Bestival 2007 - an island of delights
Rob Da Bank and team serve up a whole heap of satisfaction at Bestival this year.
12 September 2007
Big grins and happy faces define the weekend as 30,000 party-goers mass at Robin Hill, done up in their finest fancy dress finery for a music-crazed orgy of entertainment and love of life under the Isle of Wight sunshine.
The site is festooned with flags, with music blaring out everywhere. There's plenty of space, plenty of shade, and a host of atmospheres, from the happily intimate village fete halfway up the hill to the more mass market zones around the main stage and the incredibly chilled-out Restival area on the way to the main camping fields.
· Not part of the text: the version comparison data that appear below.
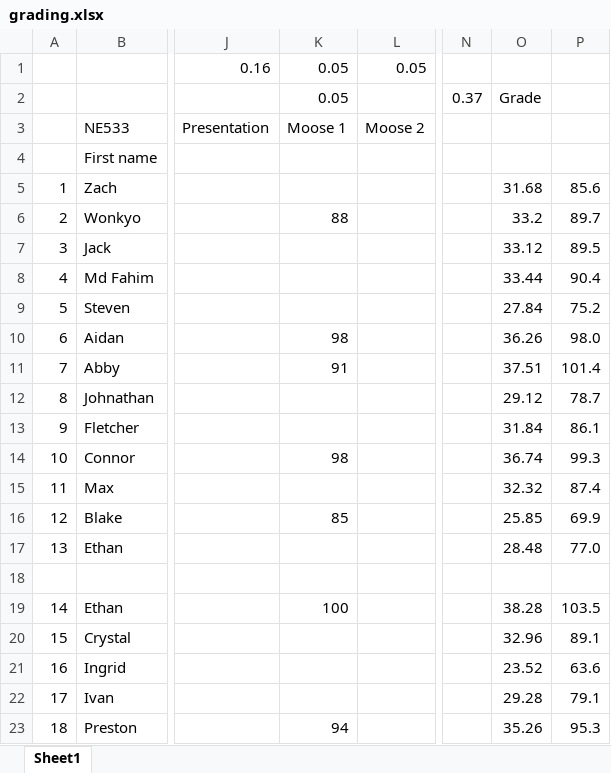
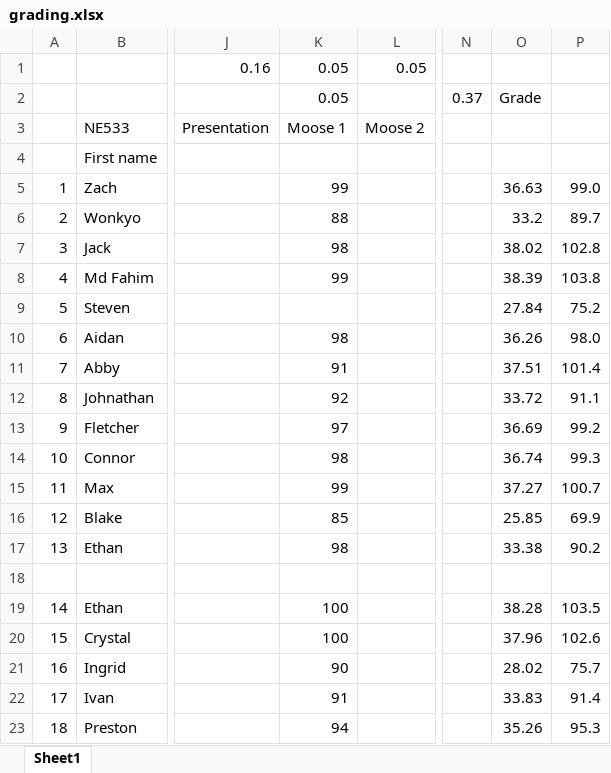
Before and after one commit to benbeeler/TEACHING, an Excel workbook: Nuclear_Fuel_Performance/NE533_Spring2026/grading.xlsx, sheet Sheet1, drawn as a sheet; only a part is shown, gaps mark what is left out; values as stored, in another font and other column widths than the file's, no borders; the diff covers the shown part only; the diff names each change by its address in the sheet, - before the commit and + after, or states it on an @@ line.

```diff
--- a/Nuclear_Fuel_Performance/NE533_Spring2026/grading.xlsx (sheet Sheet1)
+++ b/Nuclear_Fuel_Performance/NE533_Spring2026/grading.xlsx (sheet Sheet1)
-K5: (empty)
+K5: 99
-O5: 31.68
+O5: 36.63
-P5: 85.6
+P5: 99.0
-K7: (empty)
+K7: 98
-O7: 33.12
+O7: 38.02
-P7: 89.5
+P7: 102.8
-K8: (empty)
+K8: 99
-O8: 33.44
+O8: 38.39
-P8: 90.4
+P8: 103.8
-K12: (empty)
+K12: 92
-O12: 29.12
+O12: 33.72
-P12: 78.7
+P12: 91.1
-K13: (empty)
+K13: 97
-O13: 31.84
+O13: 36.69
-P13: 86.1
+P13: 99.2
-K15: (empty)
+K15: 99
-O15: 32.32
+O15: 37.27
-P15: 87.4
+P15: 100.7
-K17: (empty)
+K17: 98
-O17: 28.48
+O17: 33.38
-P17: 77.0
+P17: 90.2
-K20: (empty)
+K20: 100
-O20: 32.96
+O20: 37.96
-P20: 89.1
+P20: 102.6
-K21: (empty)
+K21: 90
-O21: 23.52
+O21: 28.02
-P21: 63.6
+P21: 75.7
-K22: (empty)
+K22: 91
-O22: 29.28
+O22: 33.83
-P22: 79.1
+P22: 91.4
```
Also changed, not shown: 6 edited cells elsewhere in this sheet, 1 other file.
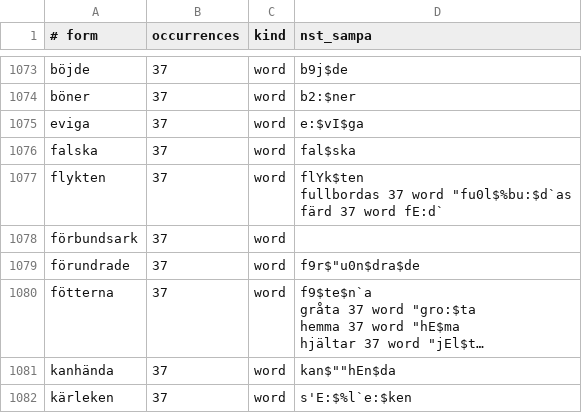
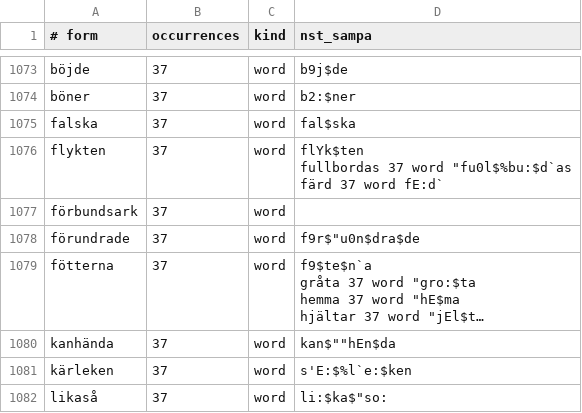
Before and after one commit to jsjoberg/perikop, a TSV file: resources/lexicon/sv1917-words.tsv, drawn as a sheet; only a part is shown, gaps mark what is left out; the shorter side is filled out with more unchanged rows; long unchanged cells end in …; the diff covers the shown part only; the diff names each change by its address in the sheet, - before the commit and + after, or states it on an @@ line.

```diff
--- a/resources/lexicon/sv1917-words.tsv
+++ b/resources/lexicon/sv1917-words.tsv
-row 1075: eviga | 37 | word | e:$vI$ga
```
Also changed, not shown: 3 edited cells elsewhere in this file, 14 other files.
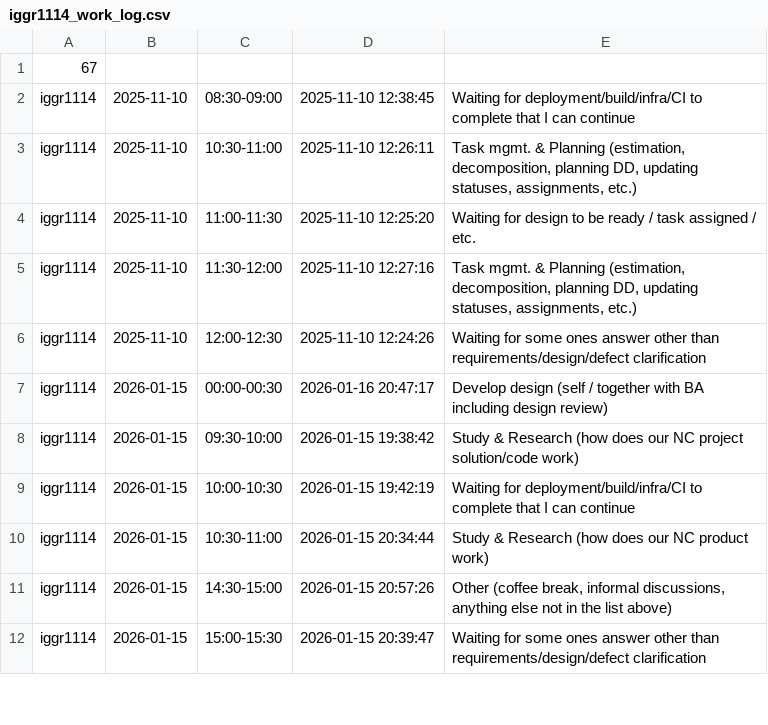
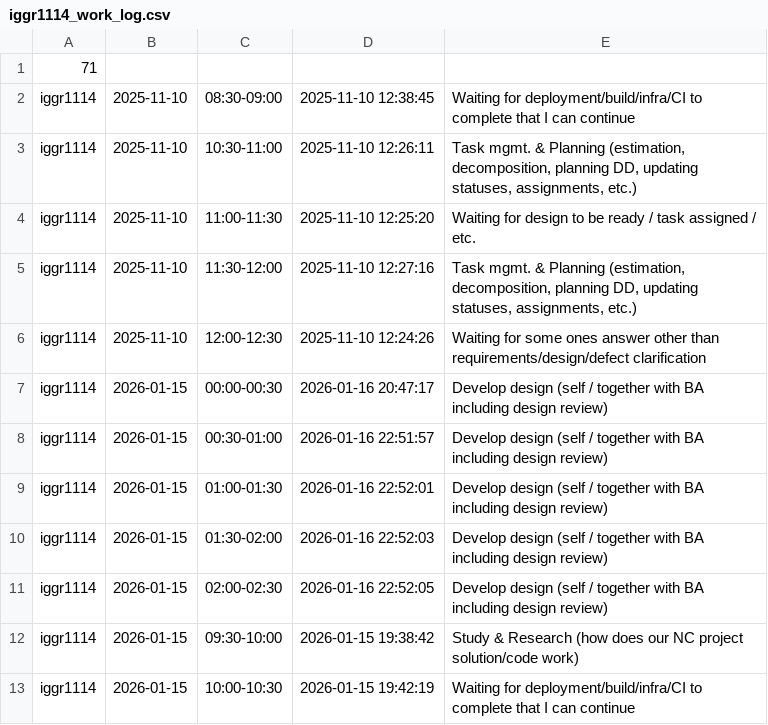
Before and after one commit to ShishalovMV/task-tracker-data, a CSV file: iggr1114_work_log.csv, drawn as a sheet; only a part is shown; the shorter side is filled out with more unchanged rows.

Commit message:
Update iggr1114_work_log.csv (version 71)

```diff
--- a/iggr1114_work_log.csv
+++ b/iggr1114_work_log.csv
@@ -1,2 +1,2 @@
-67
+71
 iggr1114|2025-11-10|08:30-09:00|2025-11-10 12:38:45|Waiting for deployment/build/infra/CI to complete that I can continue
@@ -7,2 +7,6 @@ iggr1114|2025-11-10|12:00-12:30|2025-11-10 12:24:26|Waiting for some ones answer
 iggr1114|2026-01-15|00:00-00:30|2026-01-16 20:47:17|Develop design (self / together with BA including design review)
+iggr1114|2026-01-15|00:30-01:00|2026-01-16 22:51:57|Develop design (self / together with BA including design review)
+iggr1114|2026-01-15|01:00-01:30|2026-01-16 22:52:01|Develop design (self / together with BA including design review)
+iggr1114|2026-01-15|01:30-02:00|2026-01-16 22:52:03|Develop design (self / together with BA including design review)
+iggr1114|2026-01-15|02:00-02:30|2026-01-16 22:52:05|Develop design (self / together with BA including design review)
 iggr1114|2026-01-15|09:30-10:00|2026-01-15 19:38:42|Study & Research (how does our NC project solution/code work)
```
This site is an explosion of colour and energy. There's more going down than anyone could hope to fit into three short days and the effect is entirely liberating. People talk to strangers, dance to every form of music and drink copious amounts of booze (though many seem a little annoyed at the lack of ale at the main bars).
Bar queues move faster than last year; there is more food available; crime rates seem significantly lower, and strategic stage positioning removes some of the main traffic bottlenecks that frustrated movement around the site previously.
Attendance is certainly higher this year, but the addition of 13,000 tickets to the 17,000 sold last year doesn't seem to generate too many problems, except at the main stage. No matter how large a festival, the marquees are always rammed, so there's little point criticising that.
30,000 people will never fit into the main auditorium, no matter who's headlining. Getting into the main arena requires passing through a narrow conduit which inevitably creates a queue to access the main stage. If you couldn't make a headline act there is still a plethora of other entertainment across the site. In any case, an event like Bestival isn't about the main act, but all the acts.
In general, the site appears large enough to hold everyone who went, but we'd hate to see attendance climb any higher - we don't think the fantastic Bestival atmosphere could sustain many more people.
While last year's show attracted some local nasties, who caused some trouble, the security this year seems much more in control, so people generally enjoyed a chilled-out time without the hassle-merchants.
Security across the site are polite, friendly and supportive, though there were some complaints: chiefly that they were over-enthusiastic in closing down even acoustic music tents in the middle of the night. And the eviction from the site of one bloke wandering naked from the sauna back to his tent definitely annoyed his mates - he was a worker at one of the larger non-stage areas. In any case, the Bestival crowd aren't prudish about silly things like that. It's adults, not children, who get hung-up over nudity.
But Bestival is about much more than the bands, comedians, artists, walkabout entertainers, huge variety of food stores and dozens of DJs. It's the people who make the show.
Sure, this is said about every event, but this is the biggest-ever fancy dress party, and people here threw off their inhibitions even as they pulled on their best party shirt or fantasy pirate outfit. Saturday's fancy dress procession fully underlines the power of people to push forward any party.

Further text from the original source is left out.